Your patient has asked for a treatment that my consortium has decided not to provide, but you believe it is clinically appropriate. What options are available to you? Dr Nick Clements offers GPs his expert advice

Your responsibility is to your patient, and to provide the best treatment and care that you can, within the constraints and resources available to you. Where resources are unavailable or inadequate, you should base your decision on the underlying principles of efficiency and efficacy, fairness, justice, and a doctor’s duty to protect life and health.

The patient should have the position explained clearly to them, in an objective manner. You should be careful not to allow your personal views to lead you into making comments that could be taken to be unfounded or malicious, that may undermine patient trust in the care and treatment they receive, or the judgement of those treating them.

If the consortium offers an appeals process in respect of treatment decisions, you should explain this to the patient, and provide details as well as any support you feel is appropriate. If you believe that patient safety is or may be seriously compromised by the consortium’s policy, then you should follow GMC advice in “Raising Concerns About Patient Safety – Guidance for Doctors” (November 2006).

In particular ensure that you concerns are drawn to the attention of the consortium. You should be clear, honest and objective, and keep a record of both your concerns and the steps taken to try to resolve them. If the consortium has a procedure in place for this type of issue, then make sure you follow it.

If you are unable to resolve the matter, you should seek further advice, for example from a senior colleague, your Medical Defence Organisation or other professional association.
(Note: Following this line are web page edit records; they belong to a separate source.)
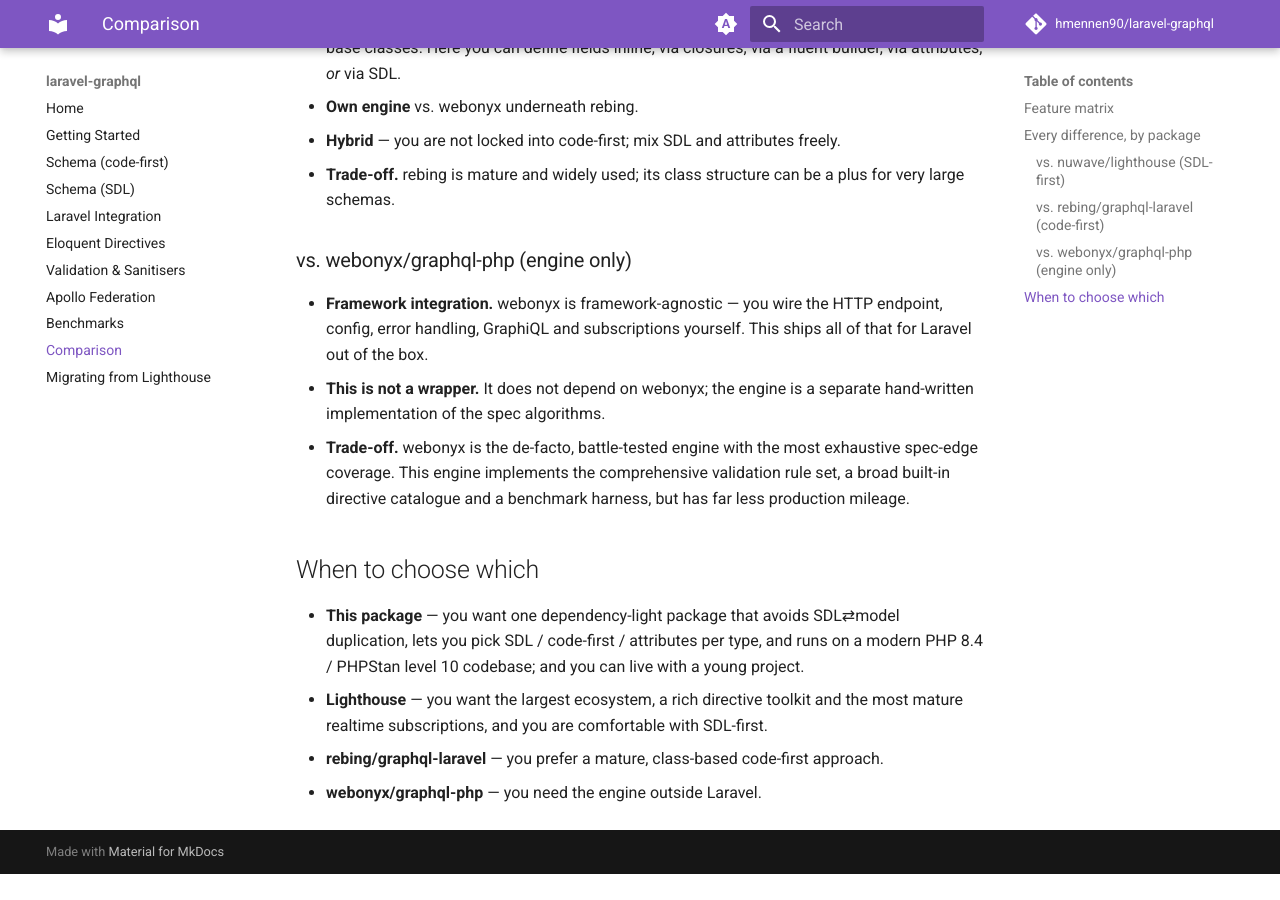
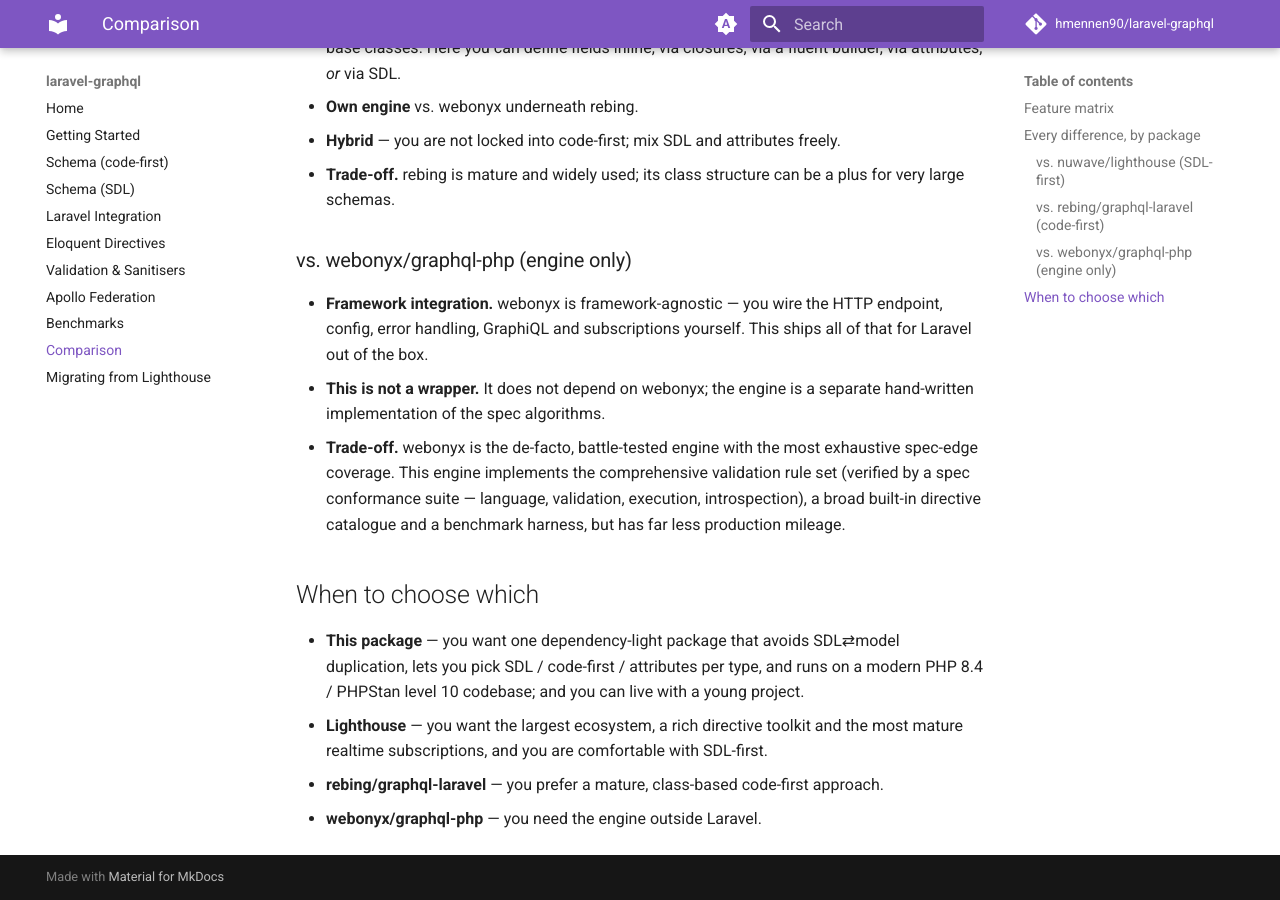
Before and after one commit to hmennen90/laravel-graphql, an MkDocs documentation site: the page built from docs/comparison.md, in a window 1280 px wide and 900 px high, scrolled down 3892 px. Built offline with MkDocs 1.6.1 and Material for MkDocs 9.7.7, drawn with Linux system fonts in a browser that asks for light colours; comment, search, counter and statistics services are not loaded; before the commit the page ends 4766 px from its top, so only the background shows below that.

Commit message:
docs: mention the spec conformance suite (README + comparison)
Co-Authored-By: Claude Opus 4.8 (1M context) <noreply@anthropic.com>

```diff
--- a/docs/comparison.md
+++ b/docs/comparison.md
@@ -105,8 +105,9 @@ mature than long-standing projects.
   hand-written implementation of the spec algorithms.
 - **Trade-off.** webonyx is the de-facto, battle-tested engine with the most
   exhaustive spec-edge coverage. This engine implements the comprehensive validation
-  rule set, a broad built-in directive catalogue and a benchmark harness, but has far
-  less production mileage.
+  rule set (verified by a spec conformance suite — language, validation, execution,
+  introspection), a broad built-in directive catalogue and a benchmark harness, but has
+  far less production mileage.
 
 ## When to choose which
 
```
Also changed, not shown: README.md (+2 -1 lines).
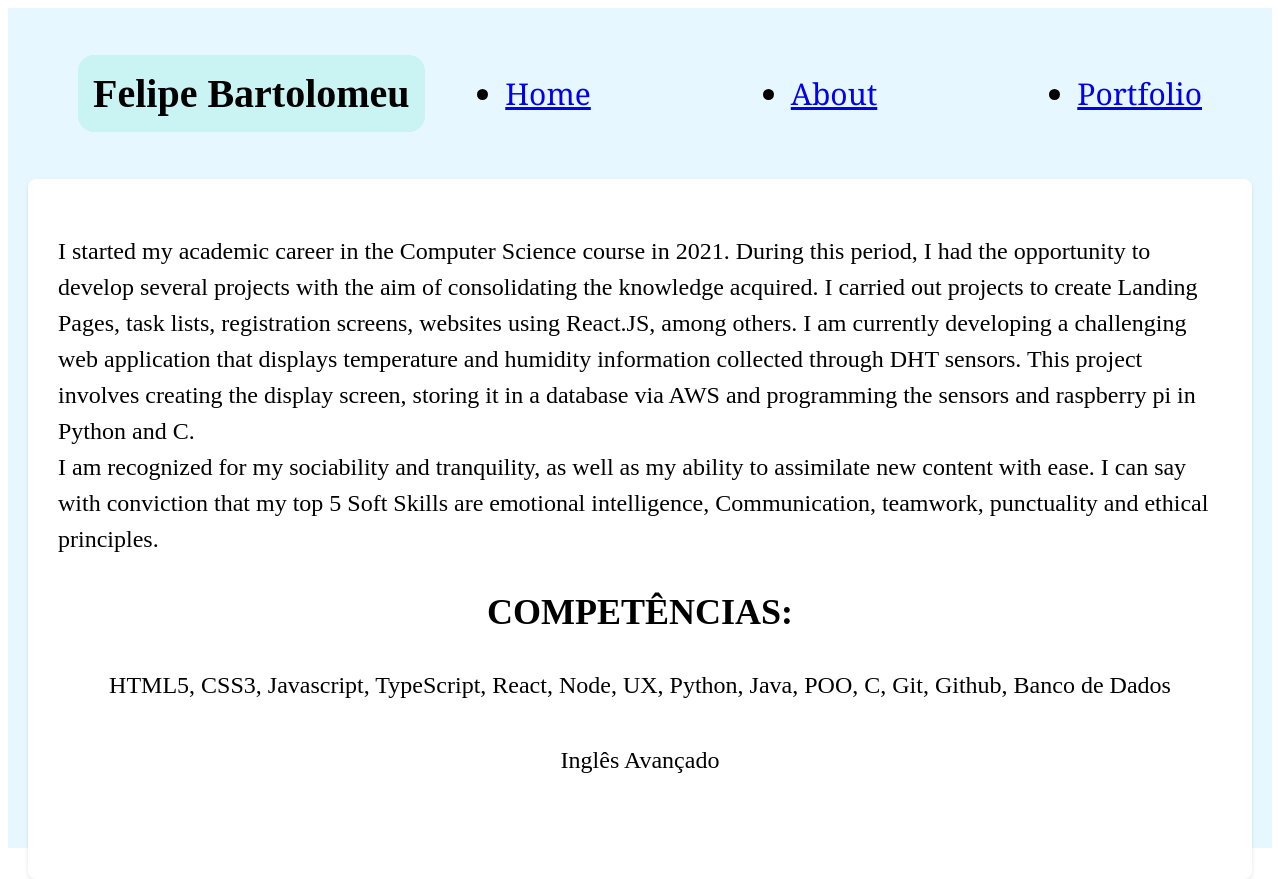
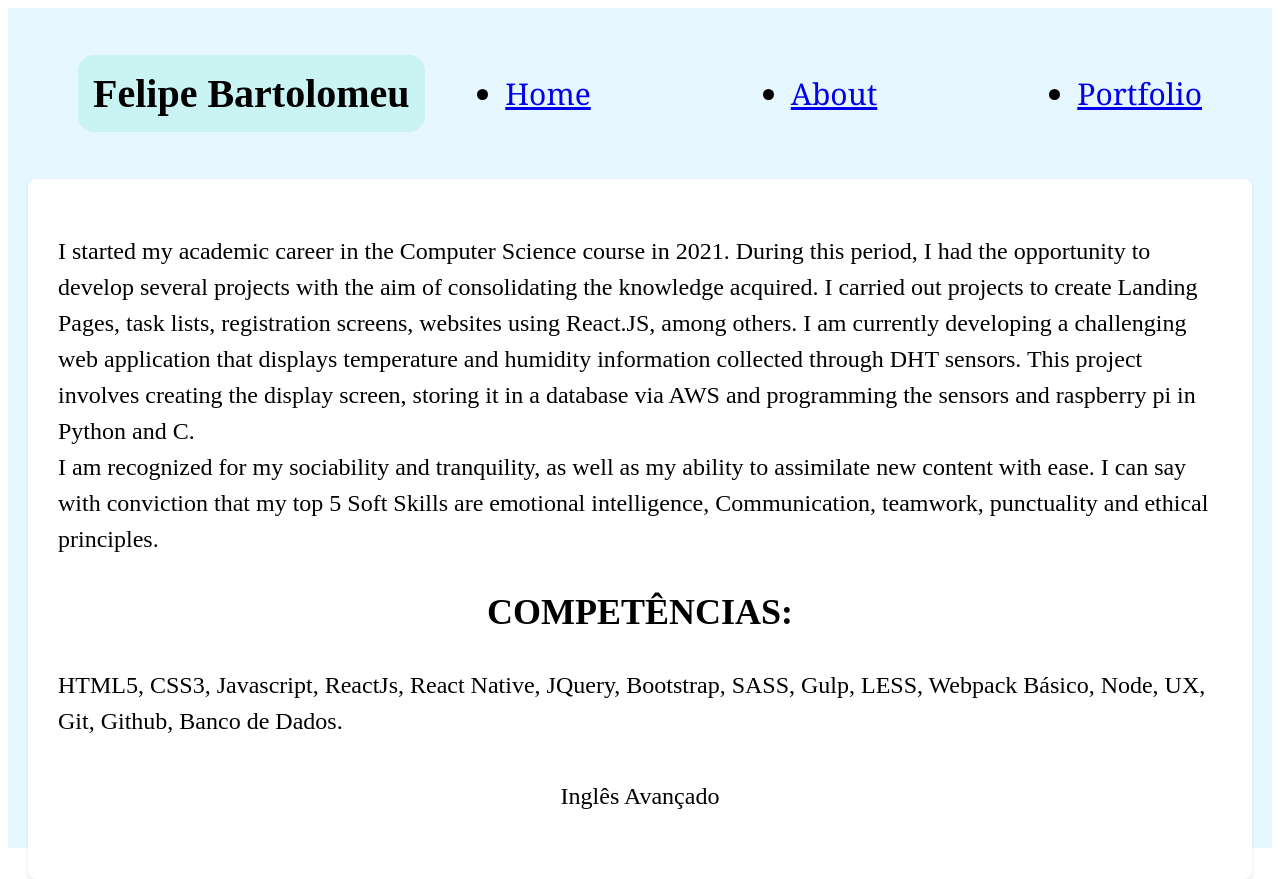
Before and after one commit to felipebart99/felipebartolomeu.github.io, a React (Vite) app: page /about in a window 1280 px wide. Built offline with nearby package versions, Linux system fonts and the light colour scheme.

Commit message:
update competencias

```diff
--- a/src/routes/About.jsx
+++ b/src/routes/About.jsx
@@ -8,7 +8,8 @@ const About = () => {
     <p>I started my academic career in the Computer Science course in 2021. During this period, I had the opportunity to develop several projects with the aim of consolidating the knowledge acquired. I carried out projects to create Landing Pages, task lists, registration screens, websites using React.JS, among others. I am currently developing a challenging web application that displays temperature and humidity information collected through DHT sensors. This project involves creating the display screen, storing it in a database via AWS and programming the sensors and raspberry pi in Python and C.
     <br/>I am recognized for my sociability and tranquility, as well as my ability to assimilate new content with ease. I can say with conviction that my top 5 Soft Skills are emotional intelligence, Communication, teamwork, punctuality and ethical principles.</p>
     <div className='txt2'><h2>COMPETÊNCIAS:</h2>
-    <p>HTML5, CSS3, Javascript, TypeScript, React, Node, UX, Python, Java, POO, C, Git, Github, Banco de Dados</p>
+    <p>HTML5, CSS3, Javascript, ReactJs, React Native, JQuery, Bootstrap, SASS, Gulp, LESS, Webpack Básico, Node,
+    UX, Git, Github, Banco de Dados. </p>
     <p>Inglês Avançado</p>
     </div>
   </div>
```
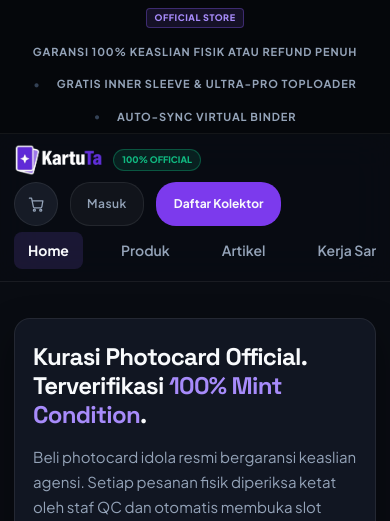
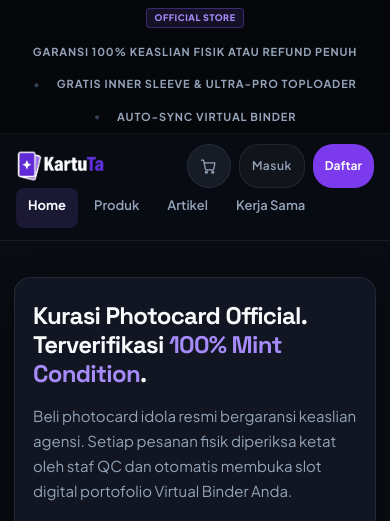
Before and after one commit to Fathiiathallah/Kartuta_ecommerce, a Django app: page / in a window 390 px wide. Shown: the top 521 px of the page. Run offline with Django 5.2, Linux system fonts and the light colour scheme; data that the repository does not hold is empty.

Commit message:
merapikan navbar di layar hp: menu jadi satu baris yang bisa digeser dan tombol daftar memakai label pendek

```diff
--- a/static/css/style.css
+++ b/static/css/style.css
@@ -912,6 +912,22 @@ body {
   color: var(--magenta);
 }
 
+.label-short {
+  display: none;
+}
+
+/* Di bawah 480px label CTA panjang diganti versi pendek supaya tidak mendesak
+   tombol lain di baris yang sama. */
+@media (max-width: 480px) {
+  .label-long {
+    display: none;
+  }
+
+  .label-short {
+    display: inline;
+  }
+}
+
 .pro-store-pill {
   font-size: 9px;
   font-weight: 800;
@@ -2738,22 +2754,49 @@ img {
   max-width: 100%;
 }
 
-/* Navbar beranda: tautan tidak disembunyikan, tapi jadi baris kedua yang bisa
-   digeser. Menu yang hilang tanpa jejak membuat navigasi buntu di ponsel. */
+/* Navbar beranda di ponsel: dua baris tetap.
+   Baris 1 = logo + aksi (keranjang, masuk/daftar). Baris 2 = menu yang bisa
+   digeser ke samping. Hanya menu yang digeser; halaman tidak pernah melebar. */
 @media (max-width: 768px) {
   .pro-navbar-container {
     flex-wrap: wrap;
-    row-gap: 6px;
+    row-gap: 10px;
+    padding: 10px 16px;
+    gap: 0;
+  }
+
+  .pro-brand {
+    order: 1;
+    min-width: 0;
+  }
+
+  .pro-store-pill {
+    display: none;
+  }
+
+  .pro-nav-actions {
+    order: 2;
+    margin-left: auto;
+    gap: 8px;
+  }
+
+  .pro-nav-actions .btn-pro-primary,
+  .pro-nav-actions .btn-pro-ghost {
+    padding: 8px 12px;
+    font-size: 12px;
   }
 
   .pro-nav-links {
+    order: 3;
     display: flex;
-    order: 3;
     width: 100%;
-    gap: 8px;
+    gap: 4px;
     overflow-x: auto;
+    overscroll-behavior-x: contain;
+    -webkit-overflow-scrolling: touch;
     scrollbar-width: none;
-    padding-bottom: 2px;
+    margin: 0 -16px;
+    padding: 0 16px 2px;
   }
 
   .pro-nav-links::-webkit-scrollbar {
@@ -2763,7 +2806,12 @@ img {
   .pro-nav-links a.nav-link-item,
   .pro-nav-links a.nav-link-item:visited {
     white-space: nowrap;
-    padding: 8px 10px;
+    flex: 0 0 auto;
+    padding: 8px 12px;
+    font-size: 13px;
+    min-height: 40px;
+    display: inline-flex;
+    align-items: center;
   }
 
   /* Stepper lima langkah: lingkaran 36px terlalu besar untuk 390px. */
--- a/templates/404.html
+++ b/templates/404.html
@@ -5,7 +5,7 @@
     <meta charset="UTF-8">
     <meta name="viewport" content="width=device-width, initial-scale=1.0">
     <title>Halaman Tidak Ditemukan • KartuTa</title>
-    <link rel="stylesheet" href="{% static 'css/style.css' %}?v=7.0">
+    <link rel="stylesheet" href="{% static 'css/style.css' %}?v=7.1">
 </head>
 <body class="pro-body">
     <main class="pro-container" style="max-width: 640px; padding-top: 96px; gap: 16px;">
--- a/templates/500.html
+++ b/templates/500.html
@@ -5,7 +5,7 @@
     <meta charset="UTF-8">
     <meta name="viewport" content="width=device-width, initial-scale=1.0">
     <title>Ada gangguan di server • KartuTa</title>
-    <link rel="stylesheet" href="{% static 'css/style.css' %}?v=7.0">
+    <link rel="stylesheet" href="{% static 'css/style.css' %}?v=7.1">
 </head>
 <body class="pro-body">
     <main class="pro-container" style="max-width: 640px; padding-top: 96px; gap: 16px;">
--- a/templates/base.html
+++ b/templates/base.html
@@ -5,7 +5,7 @@
     <meta charset="UTF-8">
     <meta name="viewport" content="width=device-width, initial-scale=1.0">
     <title>{% block title %}KartuTa Platform{% endblock %}</title>
-    <link rel="stylesheet" href="{% static 'css/style.css' %}?v=7.0">
+    <link rel="stylesheet" href="{% static 'css/style.css' %}?v=7.1">
 </head>
 <body>
 {% include 'partials/icons.html' %}
--- a/templates/homepage/detail_halaman.html
+++ b/templates/homepage/detail_halaman.html
@@ -5,7 +5,7 @@
     <meta charset="UTF-8">
     <meta name="viewport" content="width=device-width, initial-scale=1.0">
     <title>{{ title }}</title>
-    <link rel="stylesheet" href="{% static 'css/style.css' %}?v=7.0">
+    <link rel="stylesheet" href="{% static 'css/style.css' %}?v=7.1">
 </head>
 <body class="pro-body">
 
--- a/templates/homepage/index.html
+++ b/templates/homepage/index.html
@@ -5,7 +5,7 @@
     <meta charset="UTF-8">
     <meta name="viewport" content="width=device-width, initial-scale=1.0">
     <title>{{ title|default:"KartuTa • Official K-Pop Photocard Store & Virtual Binder Platform" }}</title>
-    <link rel="stylesheet" href="{% static 'css/style.css' %}?v=7.0">
+    <link rel="stylesheet" href="{% static 'css/style.css' %}?v=7.1">
     <style>
         /* Transisi Halus (Smooth Cross-Fade & Scale) Hero Slide */
         .hero-side-slider-wrap {
@@ -60,11 +60,11 @@
             </a>
 
             <!-- Center Navigation Links (Clean, Spaced, No Underline) -->
-            <nav class="pro-nav-links" style="display: flex; align-items: center; gap: 24px;">
-                <a href="{% url 'home' %}" class="nav-link-item active-nav-link" id="nav-home" style="color: var(--text-main); text-decoration: none; font-size: 14px; font-weight: 700; padding: 8px 14px; border-radius: 8px;">Home</a>
-                <a href="#katalog-etalase" class="nav-link-item" id="nav-produk" style="color: var(--text-secondary); text-decoration: none; font-size: 14px; font-weight: 600; padding: 8px 14px; border-radius: 8px;">Produk</a>
-                <a href="#artikel-kolektor" class="nav-link-item" id="nav-artikel" style="color: var(--text-secondary); text-decoration: none; font-size: 14px; font-weight: 600; padding: 8px 14px; border-radius: 8px;">Artikel</a>
-                <a href="#mitra-kerjasama" class="nav-link-item" id="nav-mitra" style="color: var(--text-secondary); text-decoration: none; font-size: 14px; font-weight: 600; padding: 8px 14px; border-radius: 8px;">Kerja Sama</a>
+            <nav class="pro-nav-links" aria-label="Navigasi utama">
+                <a href="{% url 'home' %}" class="nav-link-item active-nav-link" id="nav-home">Home</a>
+                <a href="#katalog-etalase" class="nav-link-item" id="nav-produk">Produk</a>
+                <a href="#artikel-kolektor" class="nav-link-item" id="nav-artikel">Artikel</a>
+                <a href="#mitra-kerjasama" class="nav-link-item" id="nav-mitra">Kerja Sama</a>
             </nav>
 
             <!-- Right Controls -->
@@ -99,7 +99,7 @@
                     <a href="{% url 'logout' %}" class="btn-pro-ghost" title="Keluar / Logout">Keluar</a>
                 {% else %}
                     <a href="{% url 'login' %}" class="btn-pro-ghost">Masuk</a>
-                    <a href="{% url 'register' %}" class="btn-pro-primary">Daftar Kolektor</a>
+                    <a href="{% url 'register' %}" class="btn-pro-primary"><span class="label-long">Daftar Kolektor</span><span class="label-short">Daftar</span></a>
                 {% endif %}
             </div>
         </div>
```
Also changed, not shown: templates/homepage/detail_artikel.html (+7 -7 lines), templates/homepage/detail_produk.html (+7 -7 lines).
Dr Nick Clements is head of Medical Services in Leeds at the Medical Protection Society

Dr Nick Clements